> [WORK ORDER]:
Only the text is wanted; write out each record below exactly and exclude all pictures.

Stored entries
········

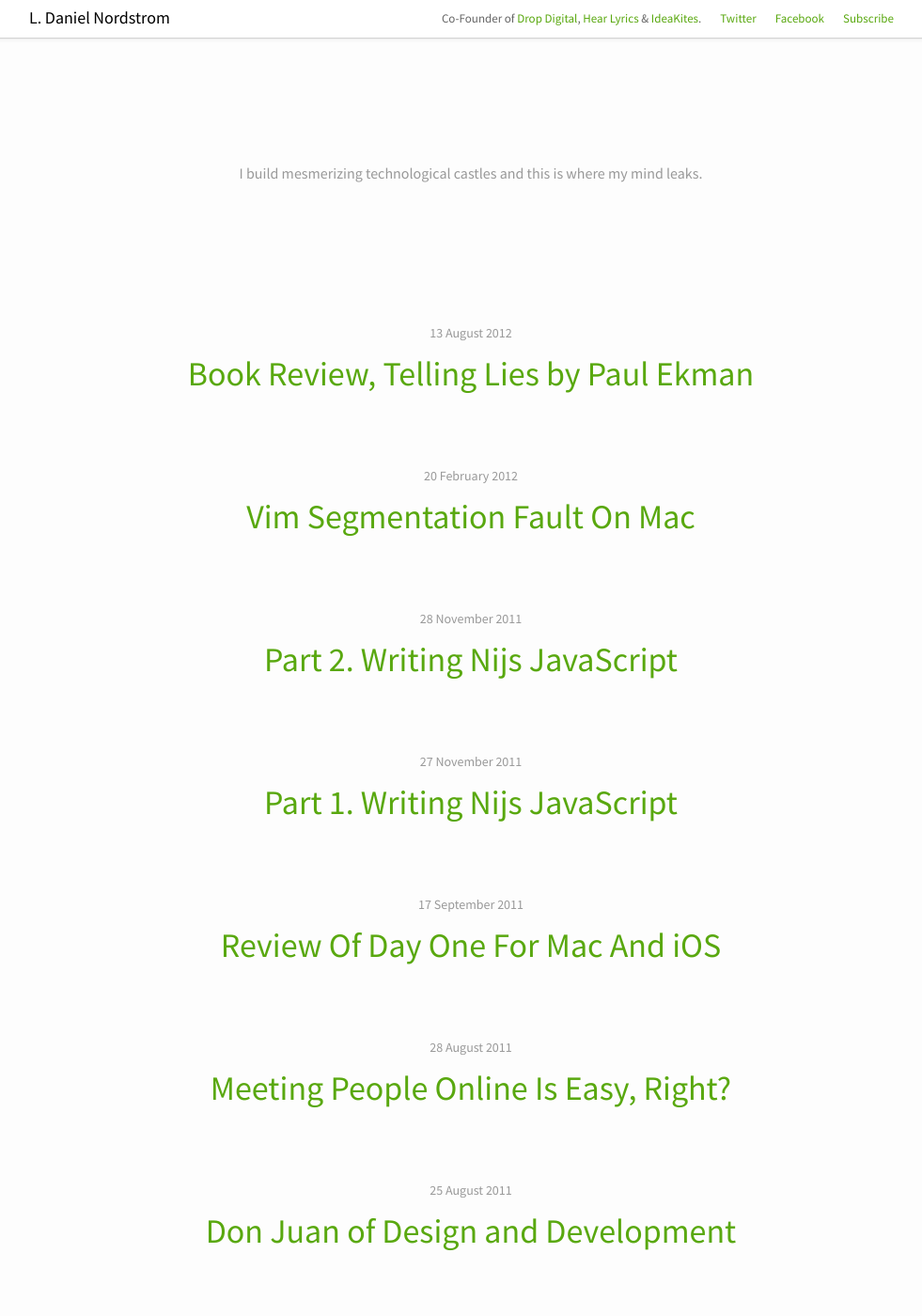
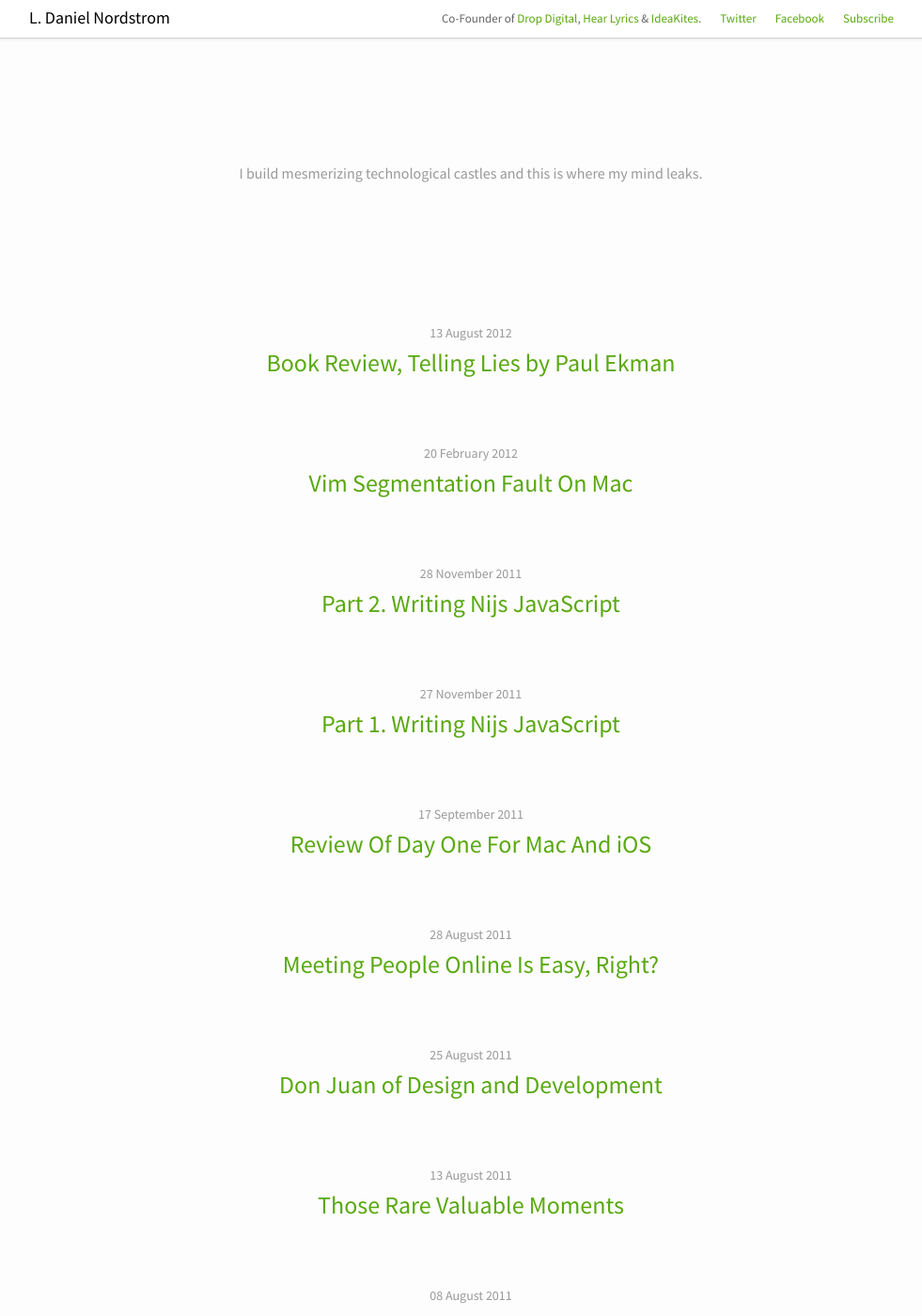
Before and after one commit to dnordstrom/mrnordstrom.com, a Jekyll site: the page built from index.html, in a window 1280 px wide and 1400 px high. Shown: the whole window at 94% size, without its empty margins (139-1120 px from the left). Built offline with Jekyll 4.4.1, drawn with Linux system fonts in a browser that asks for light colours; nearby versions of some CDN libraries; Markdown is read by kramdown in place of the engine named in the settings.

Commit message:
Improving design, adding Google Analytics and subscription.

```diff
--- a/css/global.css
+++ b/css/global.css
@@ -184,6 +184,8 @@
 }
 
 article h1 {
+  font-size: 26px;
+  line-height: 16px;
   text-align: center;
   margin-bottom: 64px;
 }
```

········

> [ANSWER TO THE EXERCISE]:
Before and after one commit to dnordstrom/mrnordstrom.com, a Jekyll site: the page built from index.html, in a window 1280 px wide and 1400 px high. Shown: the whole window at 94% size, without its empty margins (139-1120 px from the left). Built offline with Jekyll 4.4.1, drawn with Linux system fonts in a browser that asks for light colours; nearby versions of some CDN libraries; Markdown is read by kramdown in place of the engine named in the settings.

Commit message:
Improving design, adding Google Analytics and subscription.

```diff
--- a/css/global.css
+++ b/css/global.css
@@ -184,6 +184,8 @@
 }
 
 article h1 {
+  font-size: 26px;
+  line-height: 16px;
   text-align: center;
   margin-bottom: 64px;
 }
```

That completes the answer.